▶ **Exercise directions**
Reproduce the entries in full and exactly. Pictures stay out.

▶ **Supplied data**
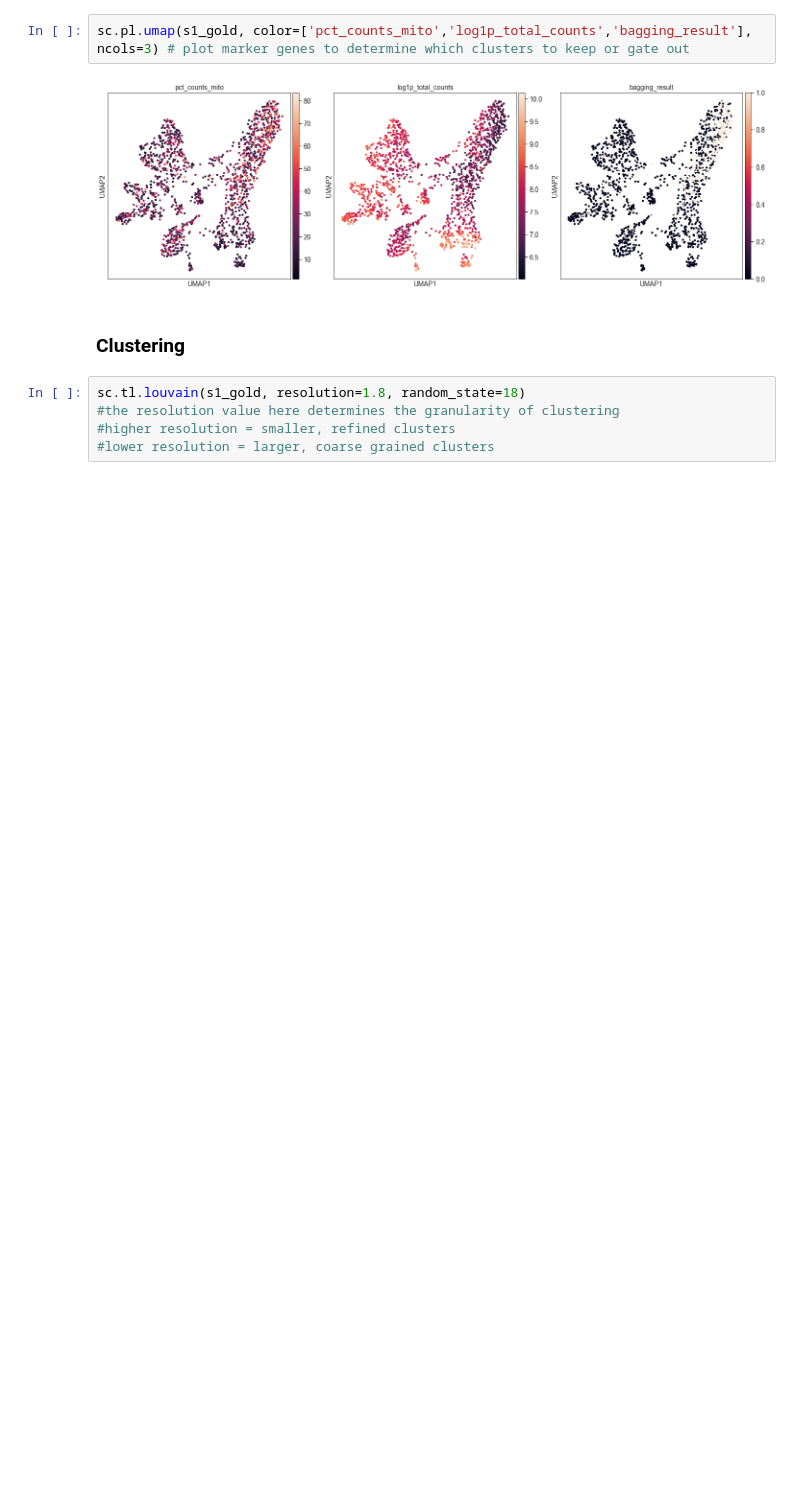
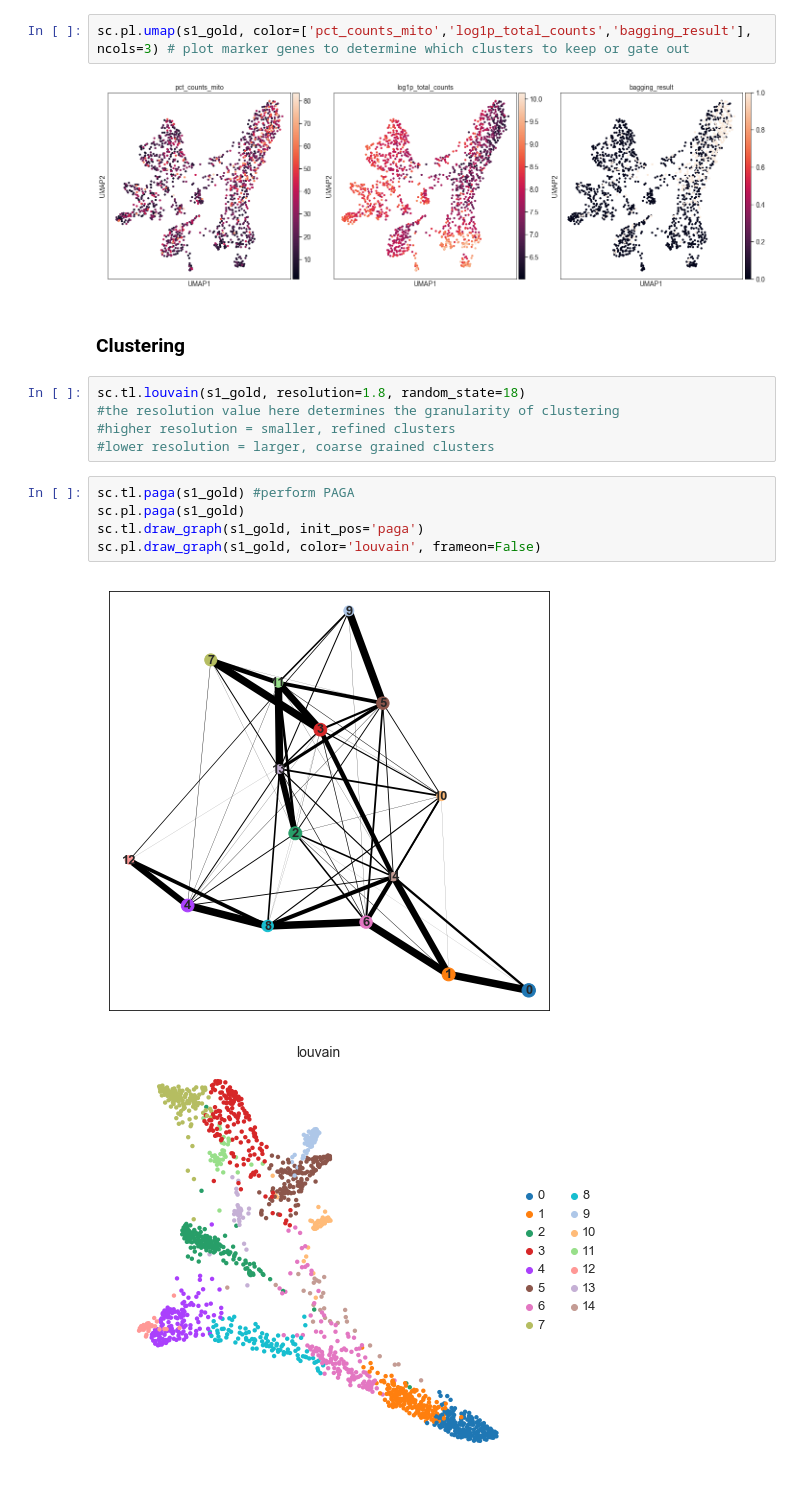
Before and after one commit to codyheiser/dropkick, a Jupyter notebook: testing/2771-AS-2-CTTGTA_S2_baggingtest.ipynb, the cells around one changed output. Saved outputs shown, nothing was run; the diff lists cells and outputs as text; blank space fills up the shorter version.

```diff
--- a/testing/2771-AS-2-CTTGTA_S2_baggingtest.ipynb
+++ b/testing/2771-AS-2-CTTGTA_S2_baggingtest.ipynb
@@ -303,4 +309,12 @@ sc.tl.louvain(s1_gold, resolution=1.8, random_state=18)
 #the resolution value here determines the granularity of clustering
 #higher resolution = smaller, refined clusters
 #lower resolution = larger, coarse grained clusters
+# %%
+sc.tl.paga(s1_gold) #perform PAGA
+sc.pl.paga(s1_gold)
+sc.tl.draw_graph(s1_gold, init_pos='paga')
+sc.pl.draw_graph(s1_gold, color='louvain', frameon=False)
+# %% [output]
+[figure, added]
+[figure, added]
 # %%
```
Also changed, not shown: parts of 17 cells of this notebook, 10 other files.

▶ **Finished exercise**
Before and after one commit to codyheiser/dropkick, a Jupyter notebook: testing/2771-AS-2-CTTGTA_S2_baggingtest.ipynb, the cells around one changed output. Saved outputs shown, nothing was run; the diff lists cells and outputs as text; blank space fills up the shorter version.

```diff
--- a/testing/2771-AS-2-CTTGTA_S2_baggingtest.ipynb
+++ b/testing/2771-AS-2-CTTGTA_S2_baggingtest.ipynb
@@ -303,4 +309,12 @@ sc.tl.louvain(s1_gold, resolution=1.8, random_state=18)
 #the resolution value here determines the granularity of clustering
 #higher resolution = smaller, refined clusters
 #lower resolution = larger, coarse grained clusters
+# %%
+sc.tl.paga(s1_gold) #perform PAGA
+sc.pl.paga(s1_gold)
+sc.tl.draw_graph(s1_gold, init_pos='paga')
+sc.pl.draw_graph(s1_gold, color='louvain', frameon=False)
+# %% [output]
+[figure, added]
+[figure, added]
 # %%
```
Also changed, not shown: parts of 17 cells of this notebook, 10 other files.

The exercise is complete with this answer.